» **Problem**:
From first line to last, the records below are to be duplicated exactly.

» **Given information**:
==================================================

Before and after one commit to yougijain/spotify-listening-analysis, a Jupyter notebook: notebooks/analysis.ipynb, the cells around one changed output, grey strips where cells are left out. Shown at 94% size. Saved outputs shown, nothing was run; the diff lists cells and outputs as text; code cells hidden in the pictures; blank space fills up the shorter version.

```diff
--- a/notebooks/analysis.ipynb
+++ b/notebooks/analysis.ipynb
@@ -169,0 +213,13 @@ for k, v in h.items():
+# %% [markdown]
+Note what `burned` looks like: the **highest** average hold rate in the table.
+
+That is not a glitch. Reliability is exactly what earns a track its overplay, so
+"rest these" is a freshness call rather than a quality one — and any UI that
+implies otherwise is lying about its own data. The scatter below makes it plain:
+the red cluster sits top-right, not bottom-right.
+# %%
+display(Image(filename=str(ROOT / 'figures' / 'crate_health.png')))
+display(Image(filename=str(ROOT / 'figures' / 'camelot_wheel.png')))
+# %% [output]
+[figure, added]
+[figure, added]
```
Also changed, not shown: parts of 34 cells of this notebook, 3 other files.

==================================================

» **Written response**:
Before and after one commit to yougijain/spotify-listening-analysis, a Jupyter notebook: notebooks/analysis.ipynb, the cells around one changed output, grey strips where cells are left out. Shown at 94% size. Saved outputs shown, nothing was run; the diff lists cells and outputs as text; code cells hidden in the pictures; blank space fills up the shorter version.

```diff
--- a/notebooks/analysis.ipynb
+++ b/notebooks/analysis.ipynb
@@ -169,0 +213,13 @@ for k, v in h.items():
+# %% [markdown]
+Note what `burned` looks like: the **highest** average hold rate in the table.
+
+That is not a glitch. Reliability is exactly what earns a track its overplay, so
+"rest these" is a freshness call rather than a quality one — and any UI that
+implies otherwise is lying about its own data. The scatter below makes it plain:
+the red cluster sits top-right, not bottom-right.
+# %%
+display(Image(filename=str(ROOT / 'figures' / 'crate_health.png')))
+display(Image(filename=str(ROOT / 'figures' / 'camelot_wheel.png')))
+# %% [output]
+[figure, added]
+[figure, added]
```
Also changed, not shown: parts of 34 cells of this notebook, 3 other files.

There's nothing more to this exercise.